Shortly after arriving here in New Zealand (NZ) I made an attempt to expedite the process of finding out whether or not I could work here by reaching out to the NZSA (New Zealand Society of Anesthesiologists) via email some time ago. In response, I got not one, but two emails. One of them was from the president. “That’s very nice of him to respond personally,” I thought. He invited me to call him over the weekend to discuss any questions I had. Very optimistically I dialed his phone number and had high hopes that this could be a connection that could be helpful as I learned how to navigate this new healthcare system.
The conversation lasted about 20 minutes, but within the first few minutes on that given Sunday, my optimism was dashed upon the rocky shores of this man’s ideas about doctors, nurses, CRNA’s, and the general state of NZ healthcare. He shared with great pride that he had essentially bankrupted his society to prevent CRNA’s from working here in NZ. He told the story of how he had hired a former prime minister turned lawyer (who he smugly compared to Bill Clinton). With the help of this “celebrity attorney” these doctors have halted the development of the CRNA role in this country (for now anyway).
The rest of the conversation is really not worth relaying to you. I was angry at the time but now I just feel sorry for him. He was a doctor who chose to live and practice in fear and an archaic ignorance that nurses were his competitors not his colleagues. This fear that someone was “out to get his job.” Did he really think that this is what inpsired nurses to get a higher education? That this is why nurses dedicated themselves to an incredibly rigorous education program where they were held to some of the highest standards in medicine? I think not, but this is not a point worth arguing with someone whose mind is closed. Closed by the same fear and ignorance that halt progress and patient care advances in healthcare.
I believe that as a nurse, patient care is first and foremost for the patient.
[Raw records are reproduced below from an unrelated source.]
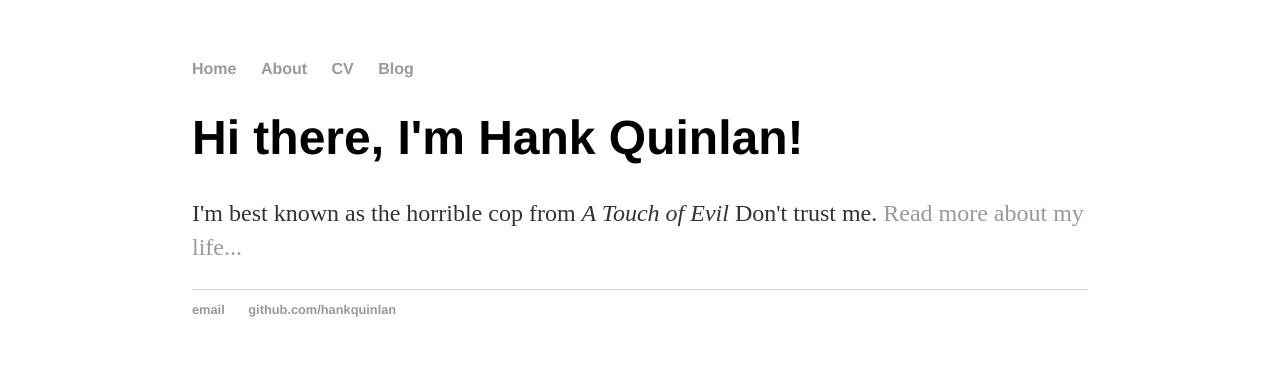
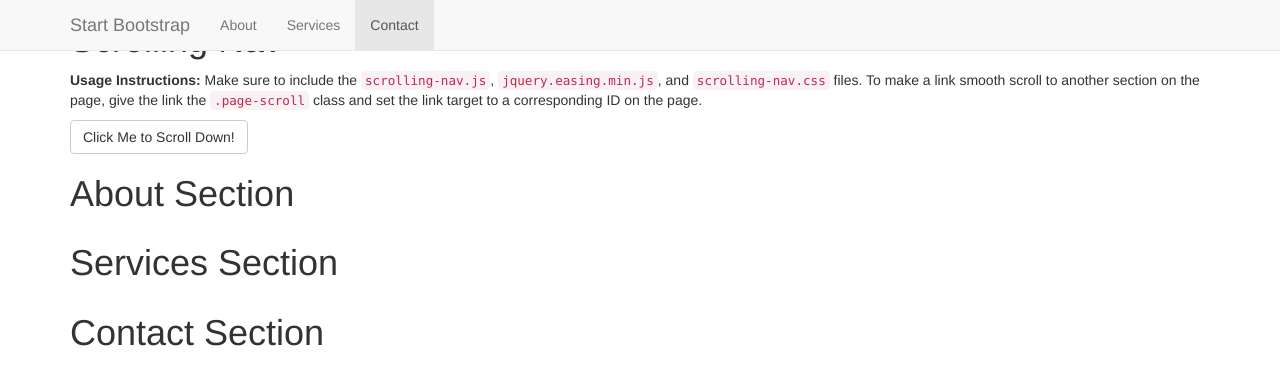
Before and after one commit to mendojen/mendojen.github.io, a plain HTML site: page index.html in a window 1280 px wide. Drawn offline with nearby package versions, Linux system fonts and the light colour scheme.

Commit message:
Update index.html

```diff
--- a/index.html
+++ b/index.html
@@ -1,29 +1,127 @@
 <!DOCTYPE html>
-<html>
+<html lang="en">
+
 <head>
-		<title>Hank Quinlan, Horrible Cop</title>
-		<link rel="stylesheet" type="text/css" href="/css/main.css">
+
+    <meta charset="utf-8">
+    <meta http-equiv="X-UA-Compatible" content="IE=edge">
+    <meta name="viewport" content="width=device-width, initial-scale=1">
+    <meta name="description" content="">
+    <meta name="author" content="">
+
+    <title>Scrolling Nav - Start Bootstrap Template</title>
+
+    <!-- Bootstrap Core CSS -->
+    <link href="css/bootstrap.min.css" rel="stylesheet">
+
+    <!-- Custom CSS -->
+    <link href="css/scrolling-nav.css" rel="stylesheet">
+
+    <!-- HTML5 Shim and Respond.js IE8 support of HTML5 elements and media queries -->
+    <!-- WARNING: Respond.js doesn't work if you view the page via file:// -->
+    <!--[if lt IE 9]>
+        <script src="https://oss.maxcdn.com/libs/html5shiv/3.7.0/html5shiv.js"></script>
+        <script src="https://oss.maxcdn.com/libs/respond.js/1.4.2/respond.min.js"></script>
+    <![endif]-->
+
 </head>
-	<body>
-		<nav>
-    		<ul>
-        		<li><a href="/">Home</a></li>
-	        	<li><a href="/about">About</a></li>
-        		<li><a href="/cv">CV</a></li>
-        		<li><a href="/blog">Blog</a></li>
+
+<!-- The #page-top ID is part of the scrolling feature - the data-spy and data-target are part of the built-in Bootstrap scrollspy function -->
+
+<body id="page-top" data-spy="scroll" data-target=".navbar-fixed-top">
+
+    <!-- Navigation -->
+    <nav class="navbar navbar-default navbar-fixed-top" role="navigation">
+        <div class="container">
+            <div class="navbar-header page-scroll">
+                <button type="button" class="navbar-toggle" data-toggle="collapse" data-target=".navbar-ex1-collapse">
+                    <span class="sr-only">Toggle navigation</span>
+                    <span class="icon-bar"></span>
+                    <span class="icon-bar"></span>
+                    <span class="icon-bar"></span>
+                </button>
+                <a class="navbar-brand page-scroll" href="#page-top">Start Bootstrap</a>
+            </div>
+
+            <!-- Collect the nav links, forms, and other content for toggling -->
+            <div class="collapse navbar-collapse navbar-ex1-collapse">
+                <ul class="nav navbar-nav">
+                    <!-- Hidden li included to remove active class from about link when scrolled up past about section -->
+                    <li class="hidden">
+                        <a class="page-scroll" href="#page-top"></a>
+                    </li>
+                    <li>
+                        <a class="page-scroll" href="#about">About</a>
+                    </li>
+                    <li>
+                        <a class="page-scroll" href="#services">Services</a>
+                    </li>
+                    <li>
+                        <a class="page-scroll" href="#contact">Contact</a>
+                    </li>
                 </ul>
+            </div>
+            <!-- /.navbar-collapse -->
+        </div>
+        <!-- /.container -->
     </nav>
+
+    <!-- Intro Section -->
+    <section id="intro" class="intro-section">
         <div class="container">
-    		<div class="blurb">
-        		<h1>Hi there, I'm Hank Quinlan!</h1>
-				<p>I'm best known as the horrible cop from <em>A Touch of Evil</em> Don't trust me. <a href="/about">Read more about my life...</a></p>
-    		</div><!-- /.blurb -->
-		</div><!-- /.container -->
-		<footer>
-    		<ul>
-        		<li><a href="mailto:hankquinlanhub@gmail.com">email</a></li>
-        		<li><a href="https://github.com/hankquinlan">github.com/hankquinlan</a></li>
-			</ul>
-		</footer>
+            <div class="row">
+                <div class="col-lg-12">
+                    <h1>Scrolling Nav</h1>
+                    <p><strong>Usage Instructions:</strong> Make sure to include the <code>scrolling-nav.js</code>, <code>jquery.easing.min.js</code>, and <code>scrolling-nav.css</code> files. To make a link smooth scroll to another section on the page, give the link the <code>.page-scroll</code> class and set the link target to a corresponding ID on the page.</p>
+                    <a class="btn btn-default page-scroll" href="#about">Click Me to Scroll Down!</a>
+                </div>
+            </div>
+        </div>
+    </section>
+
+    <!-- About Section -->
+    <section id="about" class="about-section">
+        <div class="container">
+            <div class="row">
+                <div class="col-lg-12">
+                    <h1>About Section</h1>
+                </div>
+            </div>
+        </div>
+    </section>
+
+    <!-- Services Section -->
+    <section id="services" class="services-section">
+        <div class="container">
+            <div class="row">
+                <div class="col-lg-12">
+                    <h1>Services Section</h1>
+                </div>
+            </div>
+        </div>
+    </section>
+
+    <!-- Contact Section -->
+    <section id="contact" class="contact-section">
+        <div class="container">
+            <div class="row">
+                <div class="col-lg-12">
+                    <h1>Contact Section</h1>
+                </div>
+            </div>
+        </div>
+    </section>
+
+    <!-- jQuery -->
+    <script src="js/jquery.js"></script>
+
+    <!-- Bootstrap Core JavaScript -->
+    <script src="js/bootstrap.min.js"></script>
+
+    <!-- Scrolling Nav JavaScript -->
+    <script src="js/jquery.easing.min.js"></script>
+    <script src="js/scrolling-nav.js"></script>
+
 </body>
+
 </html>
```
Lines whose indentation alone changed are shown as unchanged.
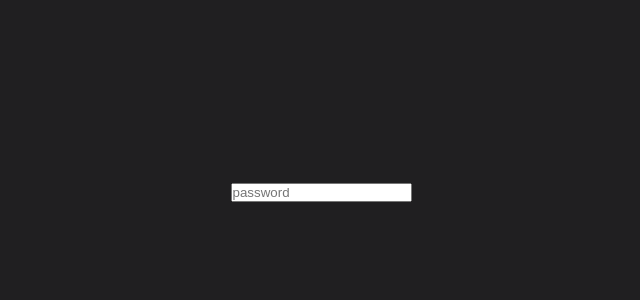
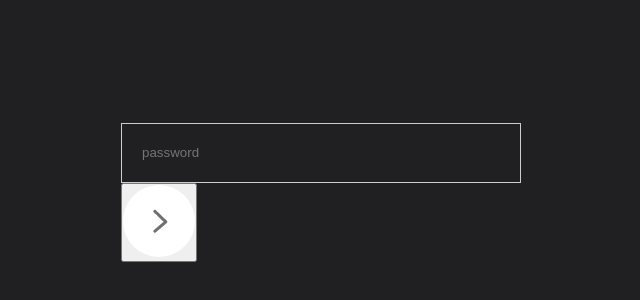
Before and after one commit to Mazharrais/Password-Strength, a plain HTML site: page index.html in a window 1280 px wide. Shown: the part 208-508 px from the top of the page, without its empty margins (319-959 px from the left). Drawn offline with Linux system fonts and the light colour scheme.

Commit message:
add code

```diff
--- a/index.html
+++ b/index.html
@@ -10,7 +10,7 @@
    <div class="container">
     <div class="input-box">
     <input type="password" id="password" placeholder="password">
-
+     <button type="submit"><img src="images/arrow.png"></button>
 
     </div>
    </div>
--- a/style.css
+++ b/style.css
@@ -13,3 +13,17 @@
     justify-content: center;
 
 }
+.input-box{
+    width: 400px;
+    max-width: 90%;
+    position: relative;
+}
+.input-box input{
+    width: 100%;
+    height: 60px;
+    padding: 0 20px;
+    border: 1px solid #ccc;
+    outline: none;
+    color: #fff;
+    background: transparent;
+}
```
Also changed, not shown: images/arrow.png (added).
I believe that care should be based on research and facts not fear, that optimal outcomes are seen when we (MD's and RN's) work together as a team not against one another. I know that myself and each of us as nurses have dedicated the skills and intellect we have to be used in the service of others, without ego or arrogance. I believe that CRNA’s would be an asset to the healthcare system here in NZ. CRNA’s could practice in rural areas where doctors often left without anesthesia providers. Small numbers of advanced practicing nurses are working hard and already positively influencing patient outcomes here in NZ!
As the conversation was reaching it's somewhat painful conclusion, I learned that 350 anesthesiologists are trained in NZ annually-most go to Australia to practice. This year that door to Australia will close and these new doctors may need to find jobs here in NZ. Due to this fact, I was told (the final condescension), “You have a snowballs chance in hell of working in anesthesia here in NZ” end quote…..followed by, ”But I like "Yankee’s" and that’s why I am spending my time on the phone on my day off talking to you.” This “Yankee” comment was preceded briefly by critical pontification about US culture, WWII involvement, and politics that verged on the comical…..but I digress (ignorance is not worth sharing but it feels good to vent about!). A snowballs chance? What he failed to learn about me (amongst other things) was that the only snowballs I know go by the names: Shadrach, Meshach, and Abednego….
(For those of you who don't know the story Shad, Mesh and Ab were thrown into a very large furnace BUT didn't die, burn, melt or even smell like smoke when they came out...Old Testament, book of Daniel.). What do you want to bet they were nurses ;)